Under the Public Expenditure and Accountability (PEFA) Program, the public financial management (PFM) Performance Measurement Framework (PMF) (or PEFA Framework) has been developed as a contribution to the collective efforts of many stakeholders to assess whether a country has the tools to deliver three main budgetary outcomes:
aggregate fiscal discipline
strategic resource allocation
efficient use of resources for service delivery
The objectives of the Framework are to:
provide reliable information on the performance of Public Financial Management (PFM) systems, processes and institutions over time;
contribute to the government reform process by determining the extent to which reforms are yielding improved performance and by increasing the ability to identify and learn from reform success;

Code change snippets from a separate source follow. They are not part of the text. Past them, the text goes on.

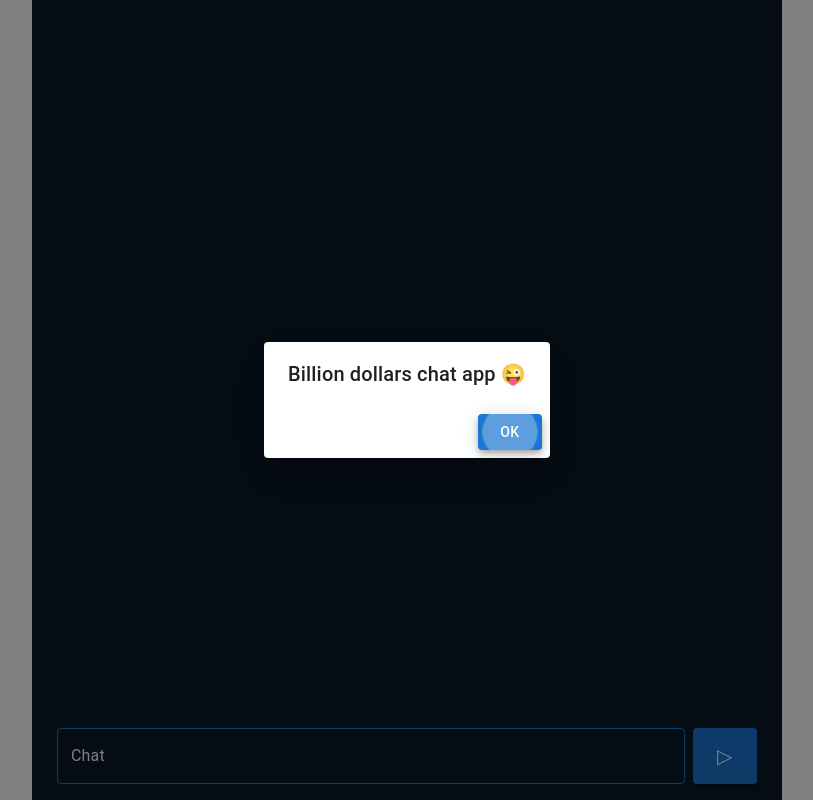
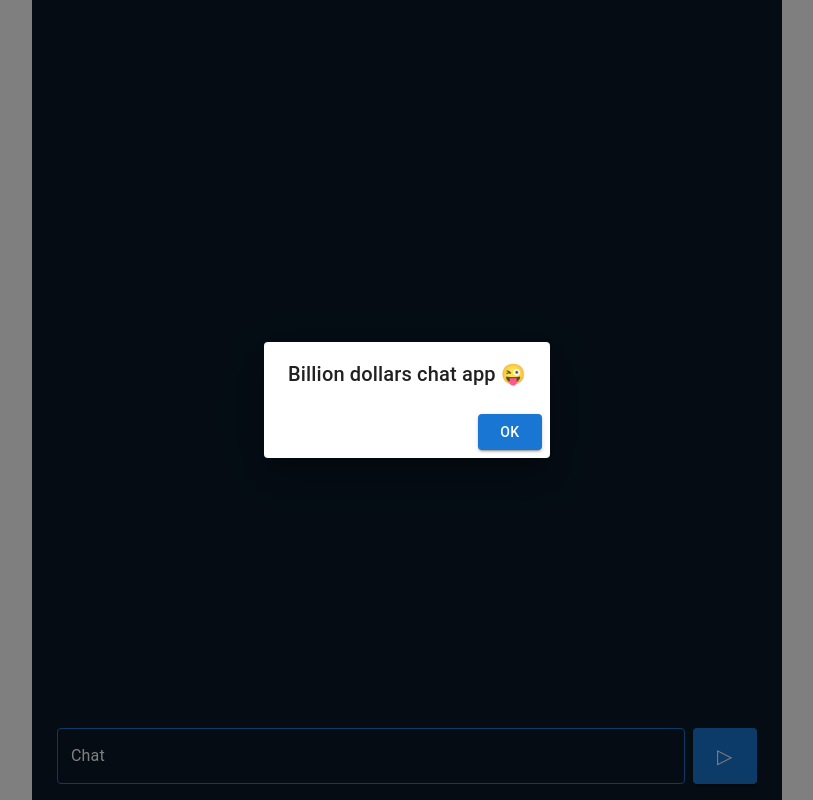
Before and after one commit to v-d-k/React-Chatapp, a React (Vite) app: page / in a window 1280 px wide. Shown: the whole page, without its empty margins (233-1046 px from the left). Built offline with nearby package versions, Linux system fonts and the light colour scheme.

Commit message:
autofocus removed

```diff
--- a/src/Popup.jsx
+++ b/src/Popup.jsx
@@ -31,7 +31,7 @@ export default function AlertDialog() {
           {"Billion dollars chat app 😜"}
         </DialogTitle>
         <DialogActions>
-          <Button onClick={handleClose} autoFocus variant="contained">
+          <Button onClick={handleClose} variant="contained">
             Ok
           </Button>
         </DialogActions>
```
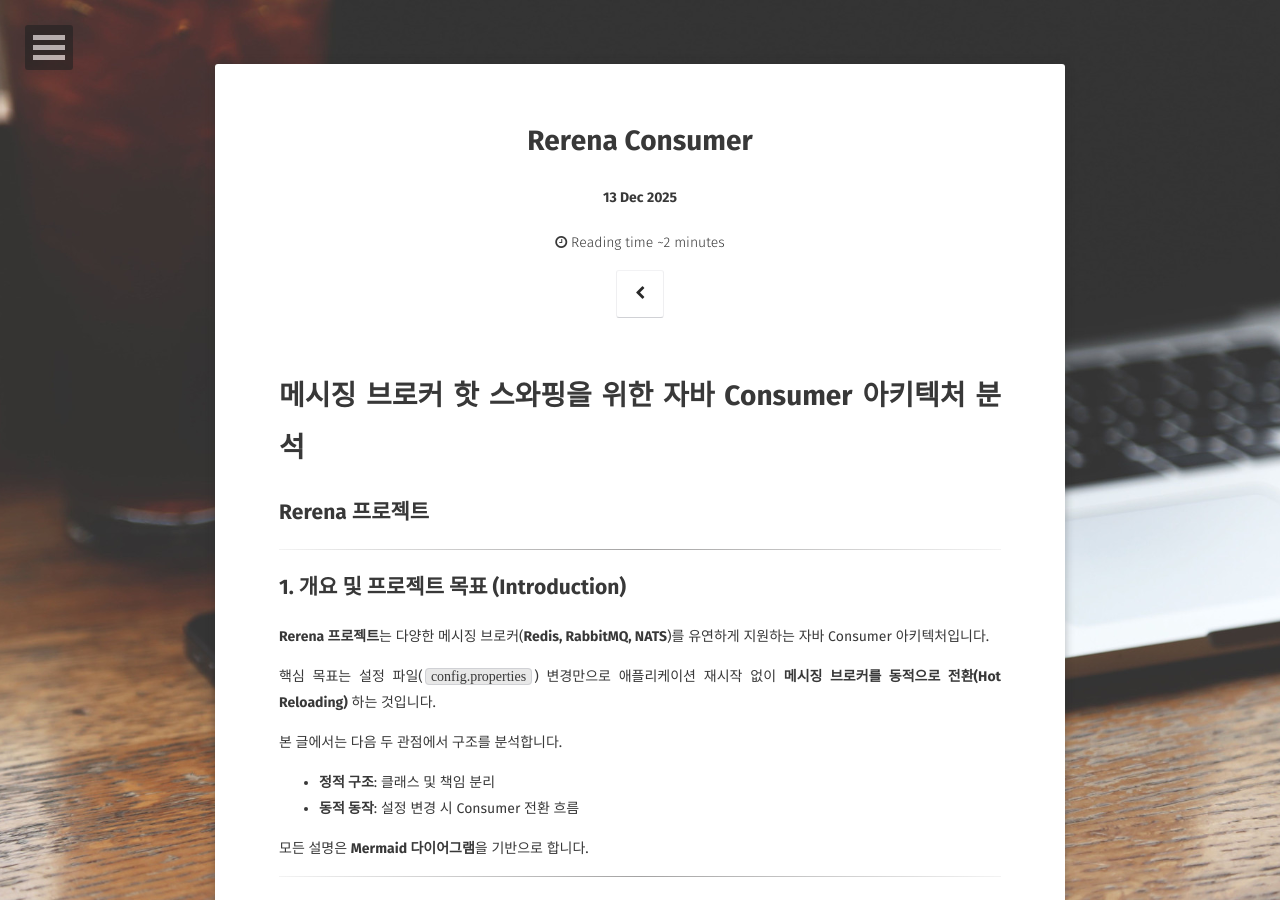
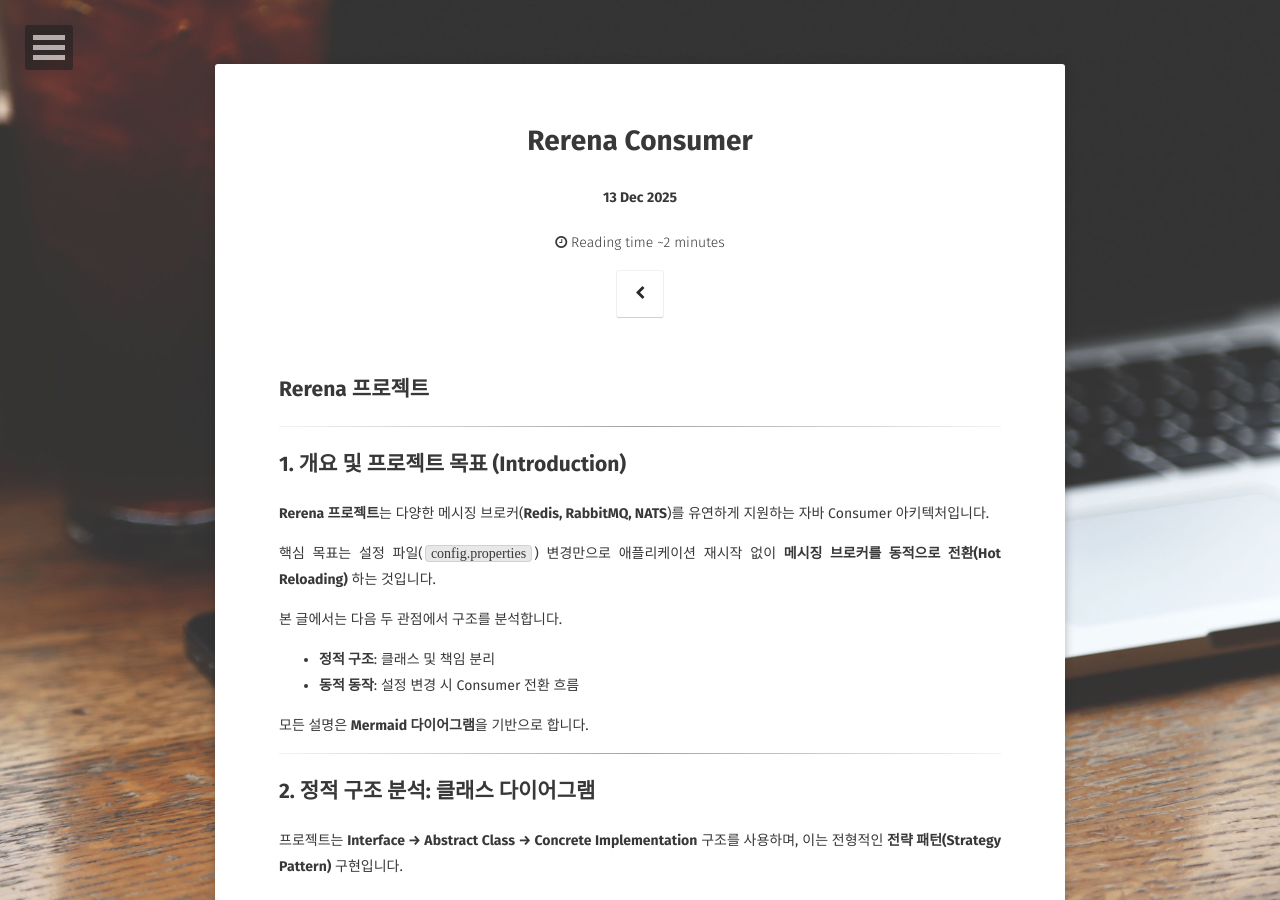
Before and after one commit to kxoals12/kxoals12.github.com, a Jekyll site: the page built from _posts/2025-12-13-rerena-consumer.md, in a window 1280 px wide and 900 px high. Built offline with Jekyll 4.4.1, drawn with Linux system fonts in a browser that asks for light colours; some web fonts are replaced; comment, search, counter and statistics services are not loaded.

Commit message:
Remove title from Rerena project post
Removed the title for the Java Consumer architecture analysis from the Rerena project post.

```diff
--- a/_posts/2025-12-13-rerena-consumer.md
+++ b/_posts/2025-12-13-rerena-consumer.md
@@ -12,8 +12,6 @@ tag:
 comments: true
 ---
 
-
-# 메시징 브로커 핫 스와핑을 위한 자바 Consumer 아키텍처 분석
 
 ## Rerena 프로젝트
 
```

facilitate harmonization of the dialogue on PFM performance, reform needs and donor support between government and donors around a common PFM performance assessment and therefore contribute to reduce transaction costs for country governments.
By providing a common pool of information for measurement and monitoring of PFM performance progress, and a common platform for dialogue about PFM reform, it aims to contribute to the development of effective country-owned PFM systems.
The PEFA Framework was created as a high level analytical instrument which consists of a set of 31 indicators and a supporting PFM Performance Report, providing an overview of the performance of a country’s PFM system. Drawing on the established international standards and codes, and other commonly recognized good practices in PFM, it forms part of the strengthened Approach to supporting PFM reform, which emphasizes country-led reform, donor harmonization and alignment around the country strategy, and a focus on monitoring results. This approach seeks to mainstream the PFM best practices that are already being applied in some countries.
Through repeat assessments in a country, it is capable of demonstrating performance changes over time. The Framework was launched in June 2005 and updated in January 2011, covers the entire financial management cycle focuses on the central government. However, the application of the Framework at sub-national government level has become widespread and guidelines were developed in 2008.
In what way can PEFA help interested countries?
The assessments conducted have produced the following benefits to country partners:
Delivering a credible, comprehensive and evidence-based diagnostic that can be compared over time and serve as a basis to monitor the results of Public Financial Management PFM reform efforts, through repeat assessments